=== INPUT MATERIAL ===
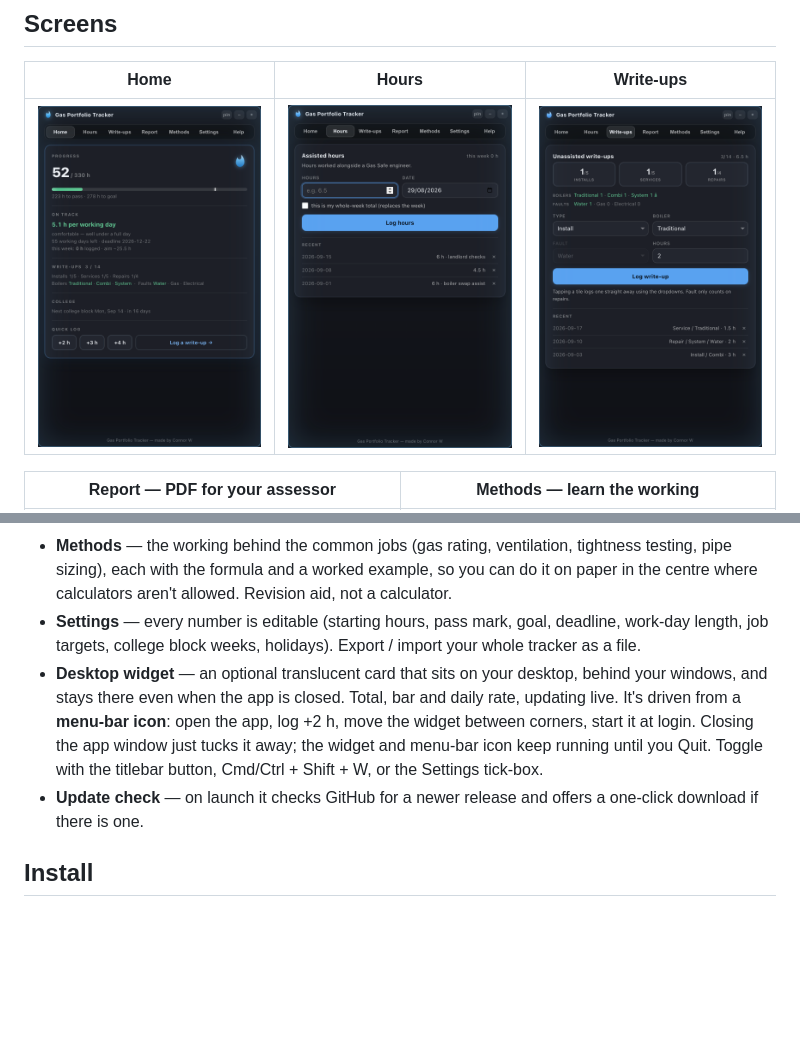
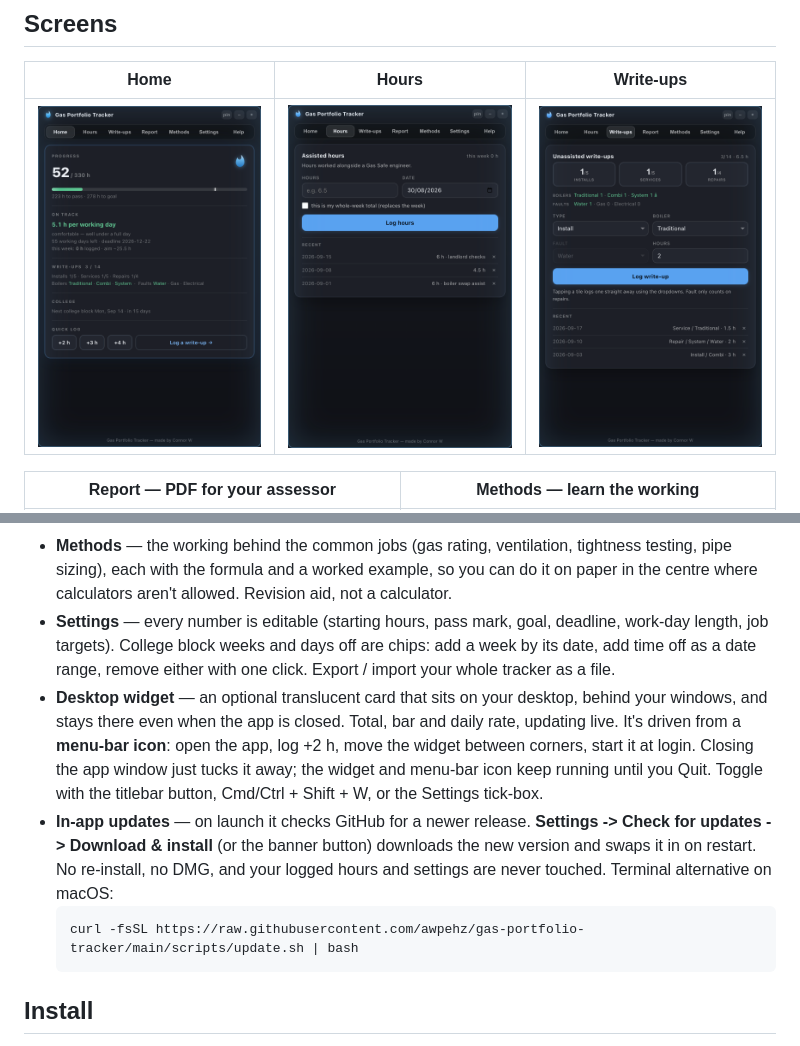
Before and after one commit to awpehz/gas-portfolio-tracker, a Markdown page: README.md, 2 parts joined by grey strips. GitHub-like rendering; pictures changed too: docs/home.png, docs/hours.png, docs/write-ups.png; blank space fills up the shorter version.

````diff
--- a/README.md
+++ b/README.md
@@ -63,16 +63,22 @@ Everything is stored on your machine. Nothing is uploaded.
   testing, pipe sizing), each with the formula and a worked example, so you can do it on
   paper in the centre where calculators aren't allowed. Revision aid, not a calculator.
 - **Settings** — every number is editable (starting hours, pass mark, goal, deadline,
-  work-day length, job targets, college block weeks, holidays). Export / import your
-  whole tracker as a file.
+  work-day length, job targets). College block weeks and days off are chips: add a week
+  by its date, add time off as a date range, remove either with one click. Export /
+  import your whole tracker as a file.
 - **Desktop widget** — an optional translucent card that sits on your desktop, behind
   your windows, and stays there even when the app is closed. Total, bar and daily rate,
   updating live. It's driven from a **menu-bar icon**: open the app, log +2 h, move the
   widget between corners, start it at login. Closing the app window just tucks it away;
   the widget and menu-bar icon keep running until you Quit. Toggle with the titlebar
   button, Cmd/Ctrl + Shift + W, or the Settings tick-box.
-- **Update check** — on launch it checks GitHub for a newer release and offers a
-  one-click download if there is one.
+- **In-app updates** — on launch it checks GitHub for a newer release. **Settings ->
+  Check for updates -> Download & install** (or the banner button) downloads the new
+  version and swaps it in on restart. No re-install, no DMG, and your logged hours and
+  settings are never touched. Terminal alternative on macOS:
+  ```bash
+  curl -fsSL https://raw.githubusercontent.com/awpehz/gas-portfolio-tracker/main/scripts/update.sh | bash
+  ```
 
 ## Install
 
````
Also changed, not shown: docs/methods.png, docs/report.png, docs/widget.png, 7 other files.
===
[ACTIVITY]:
Reproduce every line of the records containing the string "button".

[RESPONSE BOX]:
   button, Cmd/Ctrl + Shift + W, or the Settings tick-box.
+  Check for updates -> Download & install** (or the banner button) downloads the new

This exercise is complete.